Stored records

··········

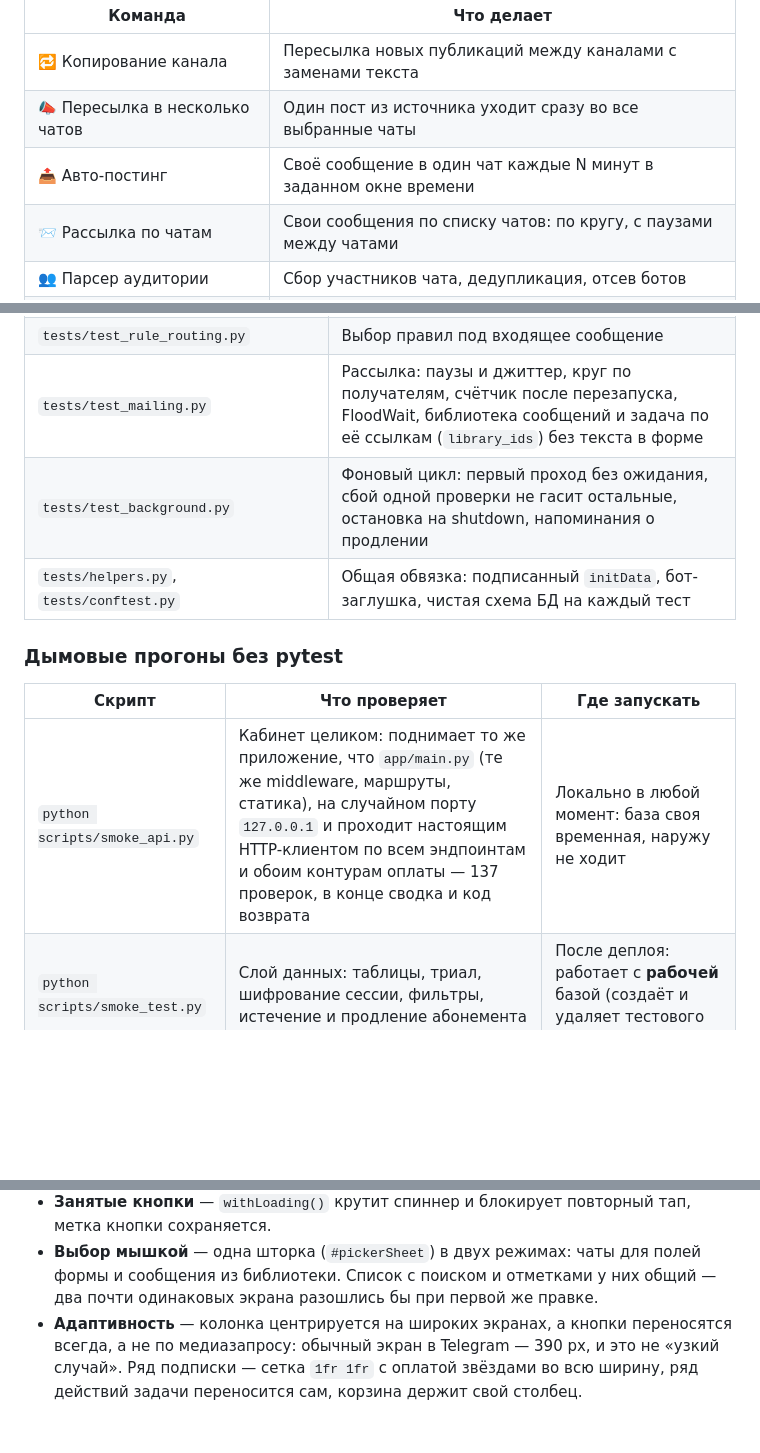
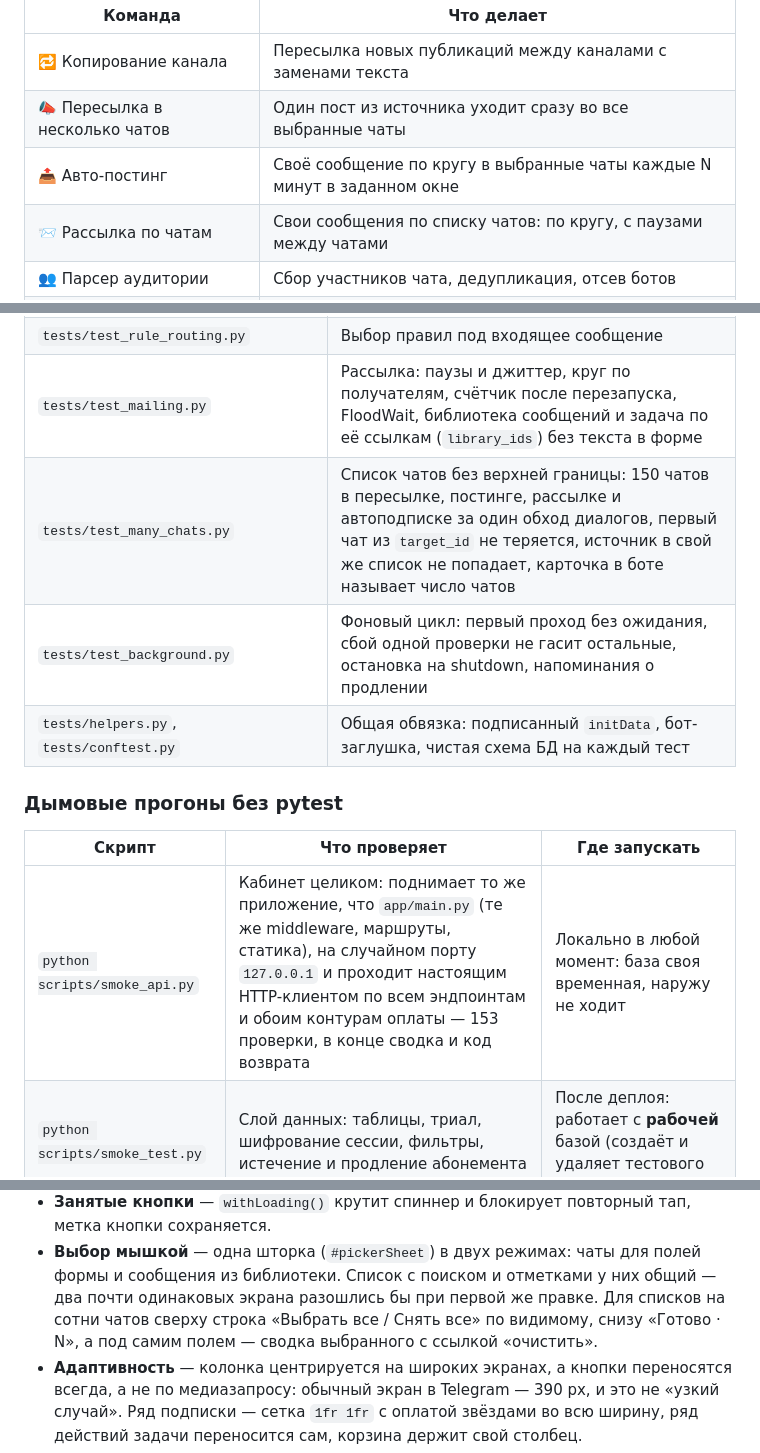
Before and after one commit to zy16ff2ae7/tg-forward-pro, a Markdown page: README.md, 3 parts joined by grey strips. Drawn GitHub-style; blank space fills up the shorter version.

```diff
--- a/README.md
+++ b/README.md
@@ -30,7 +30,7 @@
 |---|---|
 | 🔁 Копирование канала | Пересылка новых публикаций между каналами с заменами текста |
 | 📣 Пересылка в несколько чатов | Один пост из источника уходит сразу во все выбранные чаты |
-| 📤 Авто-постинг | Своё сообщение в один чат каждые N минут в заданном окне времени |
+| 📤 Авто-постинг | Своё сообщение по кругу в выбранные чаты каждые N минут в заданном окне |
 | 📨 Рассылка по чатам | Свои сообщения по списку чатов: по кругу, с паузами между чатами |
 | 👥 Парсер аудитории | Сбор участников чата, дедупликация, отсев ботов |
 | ✅ Автоподписка | Подписка на каналы из списка |
@@ -383,6 +419,7 @@ pytest -q -k subscription      # по маске
 | `tests/test_delivery_persistence.py` | Журнал ожидания: задача переживает перезапуск и не отправляется дважды |
 | `tests/test_rule_routing.py` | Выбор правил под входящее сообщение |
 | `tests/test_mailing.py` | Рассылка: паузы и джиттер, круг по получателям, счётчик после перезапуска, FloodWait, библиотека сообщений и задача по её ссылкам (`library_ids`) без текста в форме |
+| `tests/test_many_chats.py` | Список чатов без верхней границы: 150 чатов в пересылке, постинге, рассылке и автоподписке за один обход диалогов, первый чат из `target_id` не теряется, источник в свой же список не попадает, карточка в боте называет число чатов |
 | `tests/test_background.py` | Фоновый цикл: первый проход без ожидания, сбой одной проверки не гасит остальные, остановка на shutdown, напоминания о продлении |
 | `tests/helpers.py`, `tests/conftest.py` | Общая обвязка: подписанный `initData`, бот-заглушка, чистая схема БД на каждый тест |
 
@@ -390,7 +427,7 @@ pytest -q -k subscription      # по маске
 
 | Скрипт | Что проверяет | Где запускать |
 |---|---|---|
-| `python scripts/smoke_api.py` | Кабинет целиком: поднимает то же приложение, что `app/main.py` (те же middleware, маршруты, статика), на случайном порту `127.0.0.1` и проходит настоящим HTTP-клиентом по всем эндпоинтам и обоим контурам оплаты — 137 проверок, в конце сводка и код возврата | Локально в любой момент: база своя временная, наружу не ходит |
+| `python scripts/smoke_api.py` | Кабинет целиком: поднимает то же приложение, что `app/main.py` (те же middleware, маршруты, статика), на случайном порту `127.0.0.1` и проходит настоящим HTTP-клиентом по всем эндпоинтам и обоим контурам оплаты — 153 проверки, в конце сводка и код возврата | Локально в любой момент: база своя временная, наружу не ходит |
 | `python scripts/smoke_test.py` | Слой данных: таблицы, триал, шифрование сессии, фильтры, истечение и продление абонемента | После деплоя: работает с **рабочей** базой (создаёт и удаляет тестового пользователя) |
 
 `smoke_api.py` ловит то, чего юнит-тесты не видят: забытый маршрут, пропавший
@@ -653,7 +690,9 @@ MAX_RULES_FREE=3    # сколько правил можно без абонем
   метка кнопки сохраняется.
 - **Выбор мышкой** — одна шторка (`#pickerSheet`) в двух режимах: чаты для полей
   формы и сообщения из библиотеки. Список с поиском и отметками у них общий —
-  два почти одинаковых экрана разошлись бы при первой же правке.
+  два почти одинаковых экрана разошлись бы при первой же правке. Для списков
+  на сотни чатов сверху строка «Выбрать все / Снять все» по видимому, снизу
+  «Готово · N», а под самим полем — сводка выбранного с ссылкой «очистить».
 - **Адаптивность** — колонка центрируется на широких экранах, а кнопки переносятся
   всегда, а не по медиазапросу: обычный экран в Telegram — 390 px, и это не «узкий
   случай». Ряд подписки — сетка `1fr 1fr` с оплатой звёздами во всю ширину, ряд
```
Also changed, not shown: other parts of README.md (+46 -7 lines).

··········

__YOUR TASK__:
Where does "tests" appear in the records above? Copy every line that has it.

__OUTPUT FOR THIS EXERCISE__:
 | `tests/test_delivery_persistence.py` | Журнал ожидания: задача переживает перезапуск и не отправляется дважды |
 | `tests/test_rule_routing.py` | Выбор правил под входящее сообщение |
 | `tests/test_mailing.py` | Рассылка: паузы и джиттер, круг по получателям, счётчик после перезапуска, FloodWait, библиотека сообщений и задача по её ссылкам (`library_ids`) без текста в форме |
+| `tests/test_many_chats.py` | Список чатов без верхней границы: 150 чатов в пересылке, постинге, рассылке и автоподписке за один обход диалогов, первый чат из `target_id` не теряется, источник в свой же список не попадает, карточка в боте называет число чатов |
 | `tests/test_background.py` | Фоновый цикл: первый проход без ожидания, сбой одной проверки не гасит остальные, остановка на shutdown, напоминания о продлении |
 | `tests/helpers.py`, `tests/conftest.py` | Общая обвязка: подписанный `initData`, бот-заглушка, чистая схема БД на каждый тест |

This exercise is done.